What is expected:
Collect all lines below with the string "QGridLayout".

Material for this exercise:

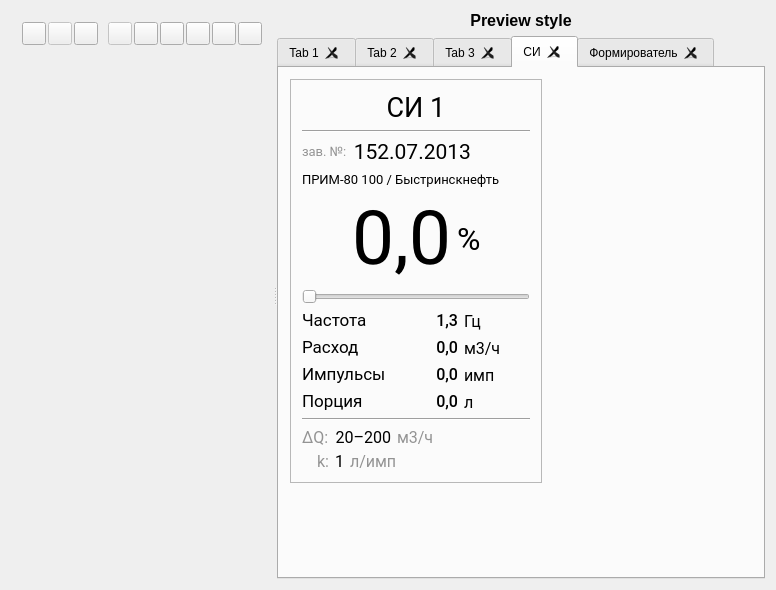
Above: qsseditor.ui from lit-uriy/qsseditor before the change. Below: the same form after it.
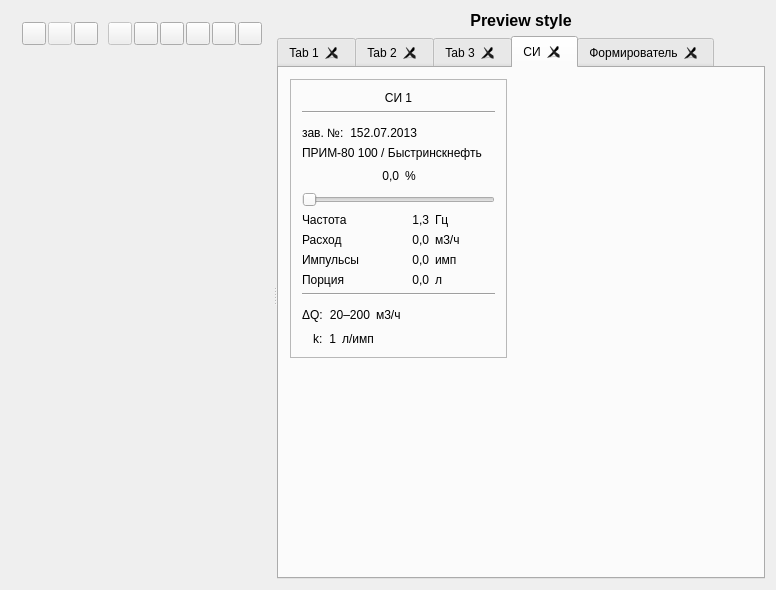
That is the form after the change. The open tabs and pages were chosen to show the change. Icons and pictures are not drawn. Custom widgets are drawn as their Qt base class.

Commit message: Вкладка "СИ": убрал всякое форматирование текста, буду стилями задавать.

Diff of the .ui file:
```diff
--- a/qsseditor.ui
+++ b/qsseditor.ui
@@ -1000,12 +1000,6 @@
              <layout class="QVBoxLayout" name="verticalLayout_2">
               <item>
                <widget class="QLabel" name="title">
-                <property name="font">
-                 <font>
-                  <family>Roboto</family>
-                  <pointsize>20</pointsize>
-                 </font>
-                </property>
                 <property name="text">
                  <string>СИ 1</string>
                 </property>
@@ -1025,12 +1019,6 @@
                <layout class="QGridLayout" name="gridLayout_11">
                 <item row="0" column="1">
                  <widget class="QLabel" name="label_19">
-                  <property name="font">
-                   <font>
-                    <family>Roboto</family>
-                    <pointsize>16</pointsize>
-                   </font>
-                  </property>
                   <property name="text">
                    <string>152.07.2013</string>
                   </property>
@@ -1051,17 +1039,11 @@
                 </item>
                 <item row="0" column="0">
                  <widget class="QLabel" name="label_18">
-                  <property name="font">
-                   <font>
-                    <family>Roboto</family>
-                    <pointsize>10</pointsize>
-                   </font>
-                  </property>
                   <property name="text">
-                   <string>&lt;html&gt;&lt;head/&gt;&lt;body&gt;&lt;p&gt;&lt;span style=&quot; color:#939393;&quot;&gt;зав. №:&lt;/span&gt;&lt;/p&gt;&lt;/body&gt;&lt;/html&gt;</string>
+                   <string>зав. №:</string>
                   </property>
                   <property name="alignment">
-                   <set>Qt::AlignLeading|Qt::AlignLeft|Qt::AlignVCenter</set>
+                   <set>Qt::AlignBottom|Qt::AlignLeading|Qt::AlignLeft</set>
                   </property>
                  </widget>
                 </item>
@@ -1080,12 +1062,6 @@
                 </item>
                 <item row="1" column="0" colspan="3">
                  <widget class="QLabel" name="label_20">
-                  <property name="font">
-                   <font>
-                    <family>Roboto</family>
-                    <pointsize>10</pointsize>
-                   </font>
-                  </property>
                   <property name="text">
                    <string>ПРИМ-80 100 / Быстринскнефть</string>
                   </property>
@@ -1116,12 +1092,6 @@
                 </item>
                 <item>
                  <widget class="QLabel" name="label_3">
-                  <property name="font">
-                   <font>
-                    <family>Roboto</family>
-                    <pointsize>56</pointsize>
-                   </font>
-                  </property>
                   <property name="text">
                    <string>0,0</string>
                   </property>
@@ -1132,12 +1102,6 @@
                 </item>
                 <item>
                  <widget class="QLabel" name="label_16">
-                  <property name="font">
-                   <font>
-                    <family>Roboto</family>
-                    <pointsize>24</pointsize>
-                   </font>
-                  </property>
                   <property name="text">
                    <string>%</string>
                   </property>
@@ -1175,12 +1139,6 @@
                <layout class="QGridLayout" name="gridLayout_12">
                 <item row="1" column="2">
                  <widget class="QLabel" name="label_7">
-                  <property name="font">
-                   <font>
-                    <family>Roboto</family>
-                    <pointsize>12</pointsize>
-                   </font>
-                  </property>
                   <property name="text">
                    <string>м3/ч</string>
                   </property>
@@ -1191,12 +1149,6 @@
                 </item>
                 <item row="0" column="0">
                  <widget class="QLabel" name="label_6">
-                  <property name="font">
-                   <font>
-                    <family>Roboto</family>
-                    <pointsize>13</pointsize>
-                   </font>
-                  </property>
                   <property name="text">
                    <string>Частота</string>
                   </property>
@@ -1204,12 +1156,6 @@
                 </item>
                 <item row="0" column="1">
                  <widget class="QLabel" name="label_5">
-                  <property name="font">
-                   <font>
-                    <family>Roboto Medium</family>
-                    <pointsize>12</pointsize>
-                   </font>
-                  </property>
                   <property name="text">
                    <string>1,3</string>
                   </property>
@@ -1220,12 +1166,6 @@
                 </item>
                 <item row="0" column="2">
                  <widget class="QLabel" name="label_8">
-                  <property name="font">
-                   <font>
-                    <family>Roboto</family>
-                    <pointsize>12</pointsize>
-                   </font>
-                  </property>
                   <property name="text">
                    <string>Гц</string>
                   </property>
@@ -1236,12 +1176,6 @@
                 </item>
                 <item row="1" column="0">
                  <widget class="QLabel" name="label_9">
-                  <property name="font">
-                   <font>
-                    <family>Roboto</family>
-                    <pointsize>13</pointsize>
-                   </font>
-                  </property>
                   <property name="text">
                    <string>Расход</string>
                   </property>
@@ -1249,12 +1183,6 @@
                 </item>
                 <item row="1" column="1">
                  <widget class="QLabel" name="label_10">
-                  <property name="font">
-                   <font>
-                    <family>Roboto Medium</family>
-                    <pointsize>12</pointsize>
-                   </font>
-                  </property>
                   <property name="text">
                    <string>0,0</string>
                   </property>
@@ -1265,12 +1193,6 @@
                 </item>
                 <item row="2" column="0">
                  <widget class="QLabel" name="label_12">
-                  <property name="font">
-                   <font>
-                    <family>Roboto</family>
-                    <pointsize>13</pointsize>
-                   </font>
-                  </property>
                   <property name="text">
                    <string>Импульсы</string>
                   </property>
@@ -1278,12 +1200,6 @@
                 </item>
                 <item row="2" column="1">
                  <widget class="QLabel" name="label_11">
-                  <property name="font">
-                   <font>
-                    <family>Roboto Medium</family>
-                    <pointsize>12</pointsize>
-                   </font>
-                  </property>
                   <property name="text">
                    <string>0,0</string>
                   </property>
@@ -1294,12 +1210,6 @@
                 </item>
                 <item row="2" column="2">
                  <widget class="QLabel" name="label_13">
-                  <property name="font">
-                   <font>
-                    <family>Roboto</family>
-                    <pointsize>12</pointsize>
-                   </font>
-                  </property>
                   <property name="text">
                    <string>имп</string>
                   </property>
@@ -1310,12 +1220,6 @@
                 </item>
                 <item row="3" column="0">
                  <widget class="QLabel" name="label_14">
-                  <property name="font">
-                   <font>
-                    <family>Roboto</family>
-                    <pointsize>13</pointsize>
-                   </font>
-                  </property>
                   <property name="text">
                    <string>Порция</string>
                   </property>
@@ -1323,12 +1227,6 @@
                 </item>
                 <item row="3" column="1">
                  <widget class="QLabel" name="label_15">
-                  <property name="font">
-                   <font>
-                    <family>Roboto Medium</family>
-                    <pointsize>12</pointsize>
-                   </font>
-                  </property>
                   <property name="text">
                    <string>0,0</string>
                   </property>
@@ -1339,12 +1237,6 @@
                 </item>
                 <item row="3" column="2">
                  <widget class="QLabel" name="label_17">
-                  <property name="font">
-                   <font>
-                    <family>Roboto</family>
-                    <pointsize>12</pointsize>
-                   </font>
-                  </property>
                   <property name="text">
                    <string>л</string>
                   </property>
@@ -1374,12 +1266,6 @@
                  <layout class="QHBoxLayout" name="horizontalLayout_5">
                   <item>
                    <widget class="QLabel" name="label_21">
-                    <property name="font">
-                     <font>
-                      <family>Roboto</family>
-                      <pointsize>12</pointsize>
-                     </font>
-                    </property>
                     <property name="text">
                      <string>20–200</string>
                     </property>
@@ -1390,14 +1276,8 @@
                   </item>
                   <item>
                    <widget class="QLabel" name="label_22">
-                    <property name="font">
-                     <font>
-                      <family>Roboto</family>
-                      <pointsize>12</pointsize>
-                     </font>
-                    </property>
                     <property name="text">
-                     <string>&lt;html&gt;&lt;head/&gt;&lt;body&gt;&lt;p&gt;&lt;span style=&quot; color:#939393;&quot;&gt;м3/ч&lt;/span&gt;&lt;/p&gt;&lt;/body&gt;&lt;/html&gt;</string>
+                     <string>м3/ч</string>
                     </property>
                     <property name="alignment">
                      <set>Qt::AlignBottom|Qt::AlignLeading|Qt::AlignLeft</set>
@@ -1423,12 +1303,6 @@
                  <layout class="QHBoxLayout" name="horizontalLayout_6">
                   <item>
                    <widget class="QLabel" name="label_24">
-                    <property name="font">
-                     <font>
-                      <family>Roboto</family>
-                      <pointsize>12</pointsize>
-                     </font>
-                    </property>
                     <property name="text">
                      <string>1</string>
                     </property>
@@ -1439,14 +1313,8 @@
                   </item>
                   <item>
                    <widget class="QLabel" name="label_25">
-                    <property name="font">
-                     <font>
-                      <family>Roboto</family>
-                      <pointsize>12</pointsize>
-                     </font>
-                    </property>
                     <property name="text">
-                     <string>&lt;html&gt;&lt;head/&gt;&lt;body&gt;&lt;p&gt;&lt;span style=&quot; color:#939393;&quot;&gt;л/имп&lt;/span&gt;&lt;/p&gt;&lt;/body&gt;&lt;/html&gt;</string>
+                     <string>л/имп</string>
                     </property>
                     <property name="alignment">
                      <set>Qt::AlignBottom|Qt::AlignLeading|Qt::AlignLeft</set>
@@ -1470,14 +1338,8 @@
                 </item>
                 <item row="1" column="0">
                  <widget class="QLabel" name="label_23">
-                  <property name="font">
-                   <font>
-                    <family>Roboto</family>
-                    <pointsize>12</pointsize>
-                   </font>
-                  </property>
                   <property name="text">
-                   <string>&lt;html&gt;&lt;head/&gt;&lt;body&gt;&lt;p&gt;&lt;span style=&quot; color:#939393;&quot;&gt;k:&lt;/span&gt;&lt;/p&gt;&lt;/body&gt;&lt;/html&gt;</string>
+                   <string>k:</string>
                   </property>
                   <property name="alignment">
                    <set>Qt::AlignBottom|Qt::AlignLeading|Qt::AlignLeft</set>
@@ -1486,14 +1348,8 @@
                 </item>
                 <item row="0" column="0">
                  <widget class="QLabel" name="label_26">
-                  <property name="font">
-                   <font>
-                    <family>Roboto</family>
-                    <pointsize>12</pointsize>
-                   </font>
-                  </property>
                   <property name="text">
-                   <string>&lt;html&gt;&lt;head/&gt;&lt;body&gt;&lt;p&gt;&lt;span style=&quot; color:#939393;&quot;&gt;ΔQ:&lt;/span&gt;&lt;/p&gt;&lt;/body&gt;&lt;/html&gt;</string>
+                   <string>ΔQ:</string>
                   </property>
                   <property name="alignment">
                    <set>Qt::AlignBottom|Qt::AlignLeading|Qt::AlignLeft</set>
```
Left out of the diff: 11 changed lines with no effect on the pictures.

Output:
                <layout class="QGridLayout" name="gridLayout_11">
                <layout class="QGridLayout" name="gridLayout_12">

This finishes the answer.